**PROBLEM TO SOLVE:**
When you return the data, keep every line exactly as it is and leave out the pictures.
______
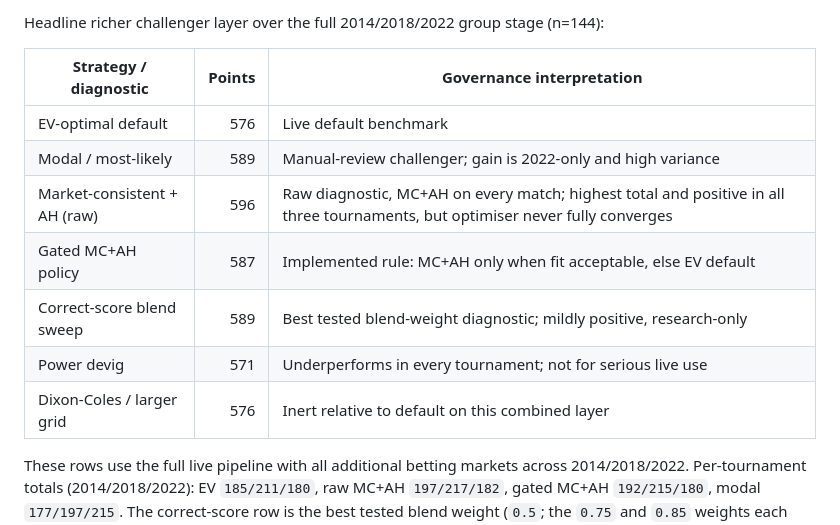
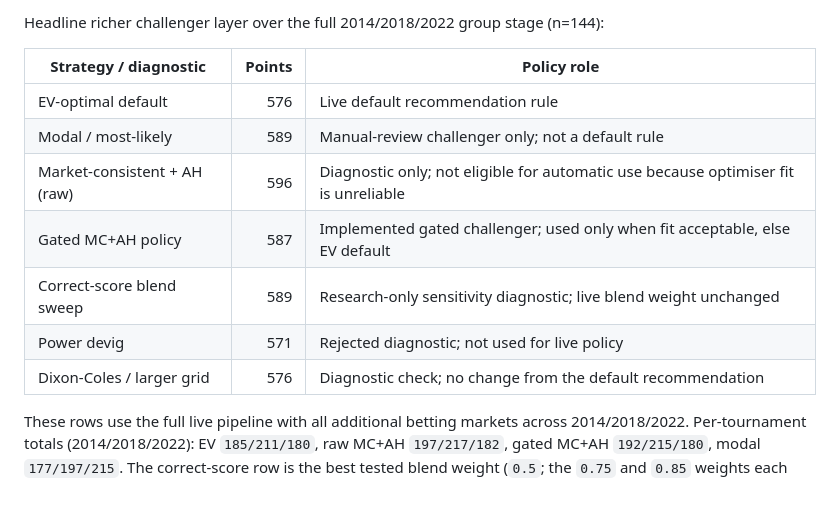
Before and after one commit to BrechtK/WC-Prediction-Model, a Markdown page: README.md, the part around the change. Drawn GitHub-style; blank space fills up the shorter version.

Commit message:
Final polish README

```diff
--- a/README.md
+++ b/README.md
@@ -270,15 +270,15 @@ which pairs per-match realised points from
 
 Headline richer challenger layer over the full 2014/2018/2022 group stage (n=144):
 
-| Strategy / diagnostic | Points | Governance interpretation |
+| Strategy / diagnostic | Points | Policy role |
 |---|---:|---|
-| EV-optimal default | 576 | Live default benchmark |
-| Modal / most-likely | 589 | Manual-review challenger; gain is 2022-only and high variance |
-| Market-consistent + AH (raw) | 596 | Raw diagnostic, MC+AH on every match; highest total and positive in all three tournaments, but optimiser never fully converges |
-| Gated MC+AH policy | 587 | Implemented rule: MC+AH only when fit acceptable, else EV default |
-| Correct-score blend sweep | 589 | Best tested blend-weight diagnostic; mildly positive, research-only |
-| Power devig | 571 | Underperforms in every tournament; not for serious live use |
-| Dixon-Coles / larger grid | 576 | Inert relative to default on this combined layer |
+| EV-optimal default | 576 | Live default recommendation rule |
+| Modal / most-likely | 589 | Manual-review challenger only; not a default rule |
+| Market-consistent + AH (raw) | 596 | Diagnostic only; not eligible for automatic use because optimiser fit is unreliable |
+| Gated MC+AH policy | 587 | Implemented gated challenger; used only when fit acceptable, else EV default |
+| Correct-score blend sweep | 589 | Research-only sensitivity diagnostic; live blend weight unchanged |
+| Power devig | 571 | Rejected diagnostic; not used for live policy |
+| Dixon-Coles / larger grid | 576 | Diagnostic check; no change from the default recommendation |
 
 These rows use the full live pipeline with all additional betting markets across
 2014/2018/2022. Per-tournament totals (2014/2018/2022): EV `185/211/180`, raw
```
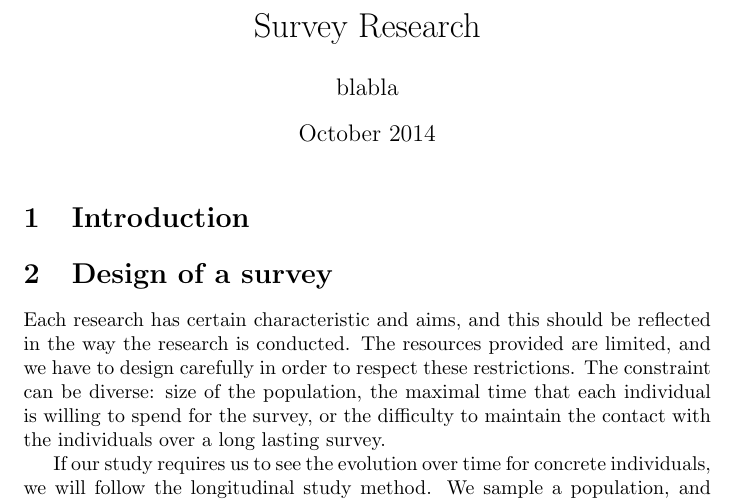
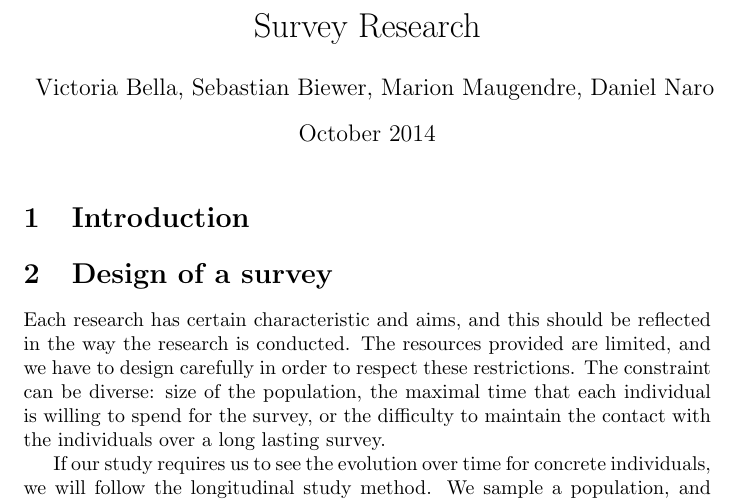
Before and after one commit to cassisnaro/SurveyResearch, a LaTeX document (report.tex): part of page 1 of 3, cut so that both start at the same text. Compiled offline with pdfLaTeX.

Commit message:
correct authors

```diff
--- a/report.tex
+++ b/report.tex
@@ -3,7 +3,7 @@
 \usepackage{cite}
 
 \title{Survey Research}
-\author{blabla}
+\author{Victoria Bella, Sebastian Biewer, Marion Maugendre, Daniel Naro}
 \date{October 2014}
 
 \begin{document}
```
______
**OUTPUT:**
Before and after one commit to BrechtK/WC-Prediction-Model, a Markdown page: README.md, the part around the change. Drawn GitHub-style; blank space fills up the shorter version.

Commit message:
Final polish README

```diff
--- a/README.md
+++ b/README.md
@@ -270,15 +270,15 @@ which pairs per-match realised points from
 
 Headline richer challenger layer over the full 2014/2018/2022 group stage (n=144):
 
-| Strategy / diagnostic | Points | Governance interpretation |
+| Strategy / diagnostic | Points | Policy role |
 |---|---:|---|
-| EV-optimal default | 576 | Live default benchmark |
-| Modal / most-likely | 589 | Manual-review challenger; gain is 2022-only and high variance |
-| Market-consistent + AH (raw) | 596 | Raw diagnostic, MC+AH on every match; highest total and positive in all three tournaments, but optimiser never fully converges |
-| Gated MC+AH policy | 587 | Implemented rule: MC+AH only when fit acceptable, else EV default |
-| Correct-score blend sweep | 589 | Best tested blend-weight diagnostic; mildly positive, research-only |
-| Power devig | 571 | Underperforms in every tournament; not for serious live use |
-| Dixon-Coles / larger grid | 576 | Inert relative to default on this combined layer |
+| EV-optimal default | 576 | Live default recommendation rule |
+| Modal / most-likely | 589 | Manual-review challenger only; not a default rule |
+| Market-consistent + AH (raw) | 596 | Diagnostic only; not eligible for automatic use because optimiser fit is unreliable |
+| Gated MC+AH policy | 587 | Implemented gated challenger; used only when fit acceptable, else EV default |
+| Correct-score blend sweep | 589 | Research-only sensitivity diagnostic; live blend weight unchanged |
+| Power devig | 571 | Rejected diagnostic; not used for live policy |
+| Dixon-Coles / larger grid | 576 | Diagnostic check; no change from the default recommendation |
 
 These rows use the full live pipeline with all additional betting markets across
 2014/2018/2022. Per-tournament totals (2014/2018/2022): EV `185/211/180`, raw
```
Before and after one commit to cassisnaro/SurveyResearch, a LaTeX document (report.tex): part of page 1 of 3, cut so that both start at the same text. Compiled offline with pdfLaTeX.

Commit message:
correct authors

```diff
--- a/report.tex
+++ b/report.tex
@@ -3,7 +3,7 @@
 \usepackage{cite}
 
 \title{Survey Research}
-\author{blabla}
+\author{Victoria Bella, Sebastian Biewer, Marion Maugendre, Daniel Naro}
 \date{October 2014}
 
 \begin{document}
```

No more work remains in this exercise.